##### Exercise material #####
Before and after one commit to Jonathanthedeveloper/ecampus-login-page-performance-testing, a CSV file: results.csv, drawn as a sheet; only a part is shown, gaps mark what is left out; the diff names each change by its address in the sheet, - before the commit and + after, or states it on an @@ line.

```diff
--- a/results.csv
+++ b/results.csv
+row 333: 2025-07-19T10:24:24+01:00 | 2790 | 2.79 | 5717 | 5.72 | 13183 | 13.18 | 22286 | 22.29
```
#####
(Work instruction) Reproduce each of the records word for word.

(Solution to this exercise)
Before and after one commit to Jonathanthedeveloper/ecampus-login-page-performance-testing, a CSV file: results.csv, drawn as a sheet; only a part is shown, gaps mark what is left out; the diff names each change by its address in the sheet, - before the commit and + after, or states it on an @@ line.

```diff
--- a/results.csv
+++ b/results.csv
+row 333: 2025-07-19T10:24:24+01:00 | 2790 | 2.79 | 5717 | 5.72 | 13183 | 13.18 | 22286 | 22.29
```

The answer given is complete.